Peak eerie will arrive as the Big Ten joins pandemic football this week after its notable deliberations and as Illinois visits the novel coronavirus hot-state of Wisconsin on Friday night before six more conference games Saturday and as the third quarter ends in Madison, presuming it does. That’s when the stadium speakers will keep their tradition and play “Jump Around,” whereupon the empty seats will not jump around.
“Jump Around,” House of Pain’s enduring contribution from 1992 to the global bloodstream of ever since, plays in many other stadiums, too. It shouldn’t. It always feels plagiarized anywhere other than Camp Randall Stadium in the great Madison. When Wisconsin plays it and the heaving crowd of Badgers jumps to it, it provides the single greatest spectacle in a sport chockablock with them.
On Friday night, Wisconsin will play it nobly, dutifully and emptily; while the SEC and ACC opted for scattered fractions of spectators, the Big Ten decreed its games fan-less. Friday night at Camp Randall won’t be the most wrenching part of 2020 or even the one-millionth-most, but it will be some snapshot.
It will be a glaring oddity tucked amid the new-normal oddities, such as when the giant stadium screens at Alabama show the band marching, coaxing the eyes to glimpse down onto the field, where there’s no band. (It’s a clip from the underappreciated past.) If this kind of thing leaves us in need of fresh football wrinkles, well, here: Arkansas looks like the early story of the year, Florida State looks giddy after beating North Carolina at home, and Kentucky fans look exuberant over the UFO (unidentified football object) they just saw.
Arkansas? Yep. The sudden improvement of the Razorbacks (2-2 and very close to 3-1) helps a sport that gets better when Arkansas gets better, not least because it grants more sights of a logo of a red feral pig. There’s even one slapped gloriously upon the microphone from which the coach speaks after games, and the identity of that coach might end up doubling as an old lesson.
The head coach Arkansas hired after spending two long seasons at a sullen 0-16 in the SEC might end up teaching us something salient about coaching hires. Surely 58-year-old wanderer Sam Pittman did not qualify as some splashy hire, but he did qualify as a hell of a coach. Here we go through his CV, and hang on to your suitcase: Princeton (Mo.) High, Trenton (Mo.) High, Hutchinson (Kan.) Community College, Northern Illinois, Cincinnati, Oklahoma, Western Michigan, Missouri, Kansas, Northern Illinois again, North Carolina, Tennessee, Arkansas and Georgia (where he was associate head coach, maestro recruiter and offensive line coach).

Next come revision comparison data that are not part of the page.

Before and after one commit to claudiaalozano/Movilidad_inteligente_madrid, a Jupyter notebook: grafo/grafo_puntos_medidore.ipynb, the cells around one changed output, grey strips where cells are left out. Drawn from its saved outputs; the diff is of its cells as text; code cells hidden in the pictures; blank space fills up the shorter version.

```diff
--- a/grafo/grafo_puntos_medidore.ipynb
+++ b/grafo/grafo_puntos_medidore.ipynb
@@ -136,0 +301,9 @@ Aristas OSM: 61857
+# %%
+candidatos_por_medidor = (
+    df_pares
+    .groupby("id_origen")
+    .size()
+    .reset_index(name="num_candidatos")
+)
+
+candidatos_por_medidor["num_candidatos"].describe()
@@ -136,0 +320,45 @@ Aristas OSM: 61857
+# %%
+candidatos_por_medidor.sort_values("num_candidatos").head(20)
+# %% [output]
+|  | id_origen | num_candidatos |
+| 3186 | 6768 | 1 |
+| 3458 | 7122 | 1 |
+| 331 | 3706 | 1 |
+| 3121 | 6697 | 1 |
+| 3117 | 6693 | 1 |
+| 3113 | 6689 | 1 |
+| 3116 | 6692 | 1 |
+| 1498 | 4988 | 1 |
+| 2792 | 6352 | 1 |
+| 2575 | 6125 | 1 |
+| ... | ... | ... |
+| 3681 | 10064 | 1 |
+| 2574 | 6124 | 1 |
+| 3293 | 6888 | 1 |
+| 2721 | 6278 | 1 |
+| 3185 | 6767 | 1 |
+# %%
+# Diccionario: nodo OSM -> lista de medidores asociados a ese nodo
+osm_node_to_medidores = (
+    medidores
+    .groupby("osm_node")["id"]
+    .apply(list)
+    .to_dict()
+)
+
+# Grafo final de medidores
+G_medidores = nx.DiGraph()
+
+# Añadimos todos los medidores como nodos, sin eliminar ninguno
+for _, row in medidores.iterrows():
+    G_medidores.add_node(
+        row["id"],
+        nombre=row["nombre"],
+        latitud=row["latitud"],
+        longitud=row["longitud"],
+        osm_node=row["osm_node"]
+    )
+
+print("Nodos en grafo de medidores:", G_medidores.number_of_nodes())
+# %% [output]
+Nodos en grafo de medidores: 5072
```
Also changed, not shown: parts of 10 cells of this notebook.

When he made his opening statement after the 33-21 win over Mississippi on Saturday, which followed upon the near-upset at Auburn with a controversial finish, Pittman spoke a couple of paragraphs before learning something funky happened with the sound. “Am I on or off?” he said gently at one point. He got asked to restart. He dutifully